Task to complete: Exact copy, pictures excluded: reproduce every record below.
-- Records for the exercise follows --
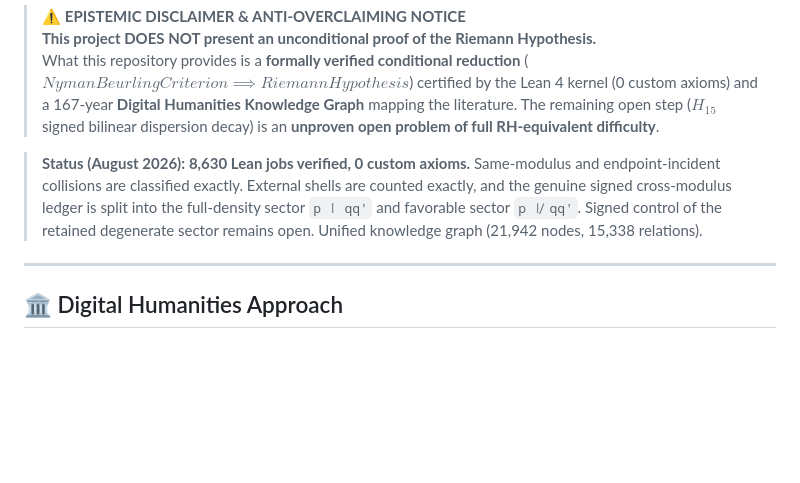
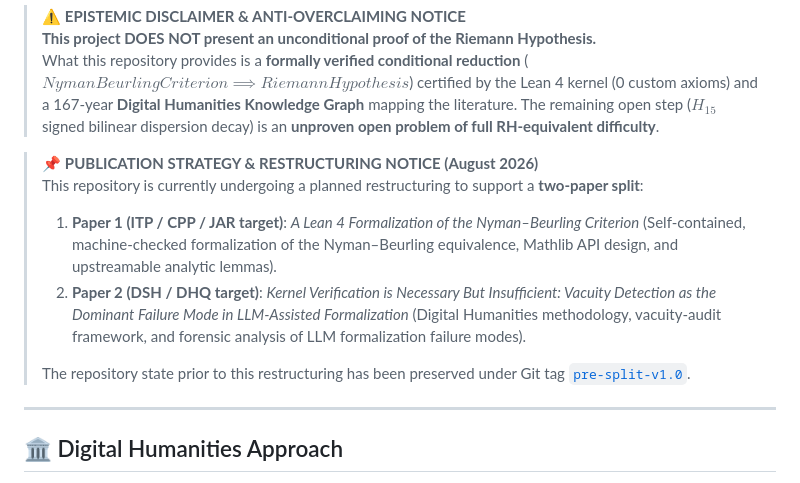
Before and after one commit to captaldebuch/RH_DH_experiment_2026, a Markdown page: README.md, the part around the change. Rendered like a GitHub page; blank space fills up the shorter version.

Commit message:
Add two-paper split publication strategy notice to README

```diff
--- a/README.md
+++ b/README.md
@@ -6,7 +6,12 @@
 > **This project DOES NOT present an unconditional proof of the Riemann Hypothesis.**
 > What this repository provides is a **formally verified conditional reduction** ($NymanBeurlingCriterion \implies RiemannHypothesis$) certified by the Lean 4 kernel (0 custom axioms) and a 167-year **Digital Humanities Knowledge Graph** mapping the literature. The remaining open step ($H_{15}$ signed bilinear dispersion decay) is an **unproven open problem of full RH-equivalent difficulty**.
 
-> **Status (August 2026):** **8,630 Lean jobs verified, 0 custom axioms.** Same-modulus and endpoint-incident collisions are classified exactly. External shells are counted exactly, and the genuine signed cross-modulus ledger is split into the full-density sector `p ∣ qq'` and favorable sector `p ∤ qq'`. Signed control of the retained degenerate sector remains open. Unified knowledge graph (21,942 nodes, 15,338 relations).
+> 📌 **PUBLICATION STRATEGY & RESTRUCTURING NOTICE (August 2026)**
+> This repository is currently undergoing a planned restructuring to support a **two-paper split**:
+> 1. **Paper 1 (ITP / CPP / JAR target)**: *A Lean 4 Formalization of the Nyman–Beurling Criterion* (Self-contained, machine-checked formalization of the Nyman–Beurling equivalence, Mathlib API design, and upstreamable analytic lemmas).
+> 2. **Paper 2 (DSH / DHQ target)**: *Kernel Verification is Necessary But Insufficient: Vacuity Detection as the Dominant Failure Mode in LLM-Assisted Formalization* (Digital Humanities methodology, vacuity-audit framework, and forensic analysis of LLM formalization failure modes).
+>
+> The repository state prior to this restructuring has been preserved under Git tag [`pre-split-v1.0`](https://github.com/captaldebuch/RH_DH_experiment_2026/tree/pre-split-v1.0).
 
 ---
 
```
-- Records for the exercise concluded --
Task result:
Before and after one commit to captaldebuch/RH_DH_experiment_2026, a Markdown page: README.md, the part around the change. Rendered like a GitHub page; blank space fills up the shorter version.

Commit message:
Add two-paper split publication strategy notice to README

```diff
--- a/README.md
+++ b/README.md
@@ -6,7 +6,12 @@
 > **This project DOES NOT present an unconditional proof of the Riemann Hypothesis.**
 > What this repository provides is a **formally verified conditional reduction** ($NymanBeurlingCriterion \implies RiemannHypothesis$) certified by the Lean 4 kernel (0 custom axioms) and a 167-year **Digital Humanities Knowledge Graph** mapping the literature. The remaining open step ($H_{15}$ signed bilinear dispersion decay) is an **unproven open problem of full RH-equivalent difficulty**.
 
-> **Status (August 2026):** **8,630 Lean jobs verified, 0 custom axioms.** Same-modulus and endpoint-incident collisions are classified exactly. External shells are counted exactly, and the genuine signed cross-modulus ledger is split into the full-density sector `p ∣ qq'` and favorable sector `p ∤ qq'`. Signed control of the retained degenerate sector remains open. Unified knowledge graph (21,942 nodes, 15,338 relations).
+> 📌 **PUBLICATION STRATEGY & RESTRUCTURING NOTICE (August 2026)**
+> This repository is currently undergoing a planned restructuring to support a **two-paper split**:
+> 1. **Paper 1 (ITP / CPP / JAR target)**: *A Lean 4 Formalization of the Nyman–Beurling Criterion* (Self-contained, machine-checked formalization of the Nyman–Beurling equivalence, Mathlib API design, and upstreamable analytic lemmas).
+> 2. **Paper 2 (DSH / DHQ target)**: *Kernel Verification is Necessary But Insufficient: Vacuity Detection as the Dominant Failure Mode in LLM-Assisted Formalization* (Digital Humanities methodology, vacuity-audit framework, and forensic analysis of LLM formalization failure modes).
+>
+> The repository state prior to this restructuring has been preserved under Git tag [`pre-split-v1.0`](https://github.com/captaldebuch/RH_DH_experiment_2026/tree/pre-split-v1.0).
 
 ---
 
```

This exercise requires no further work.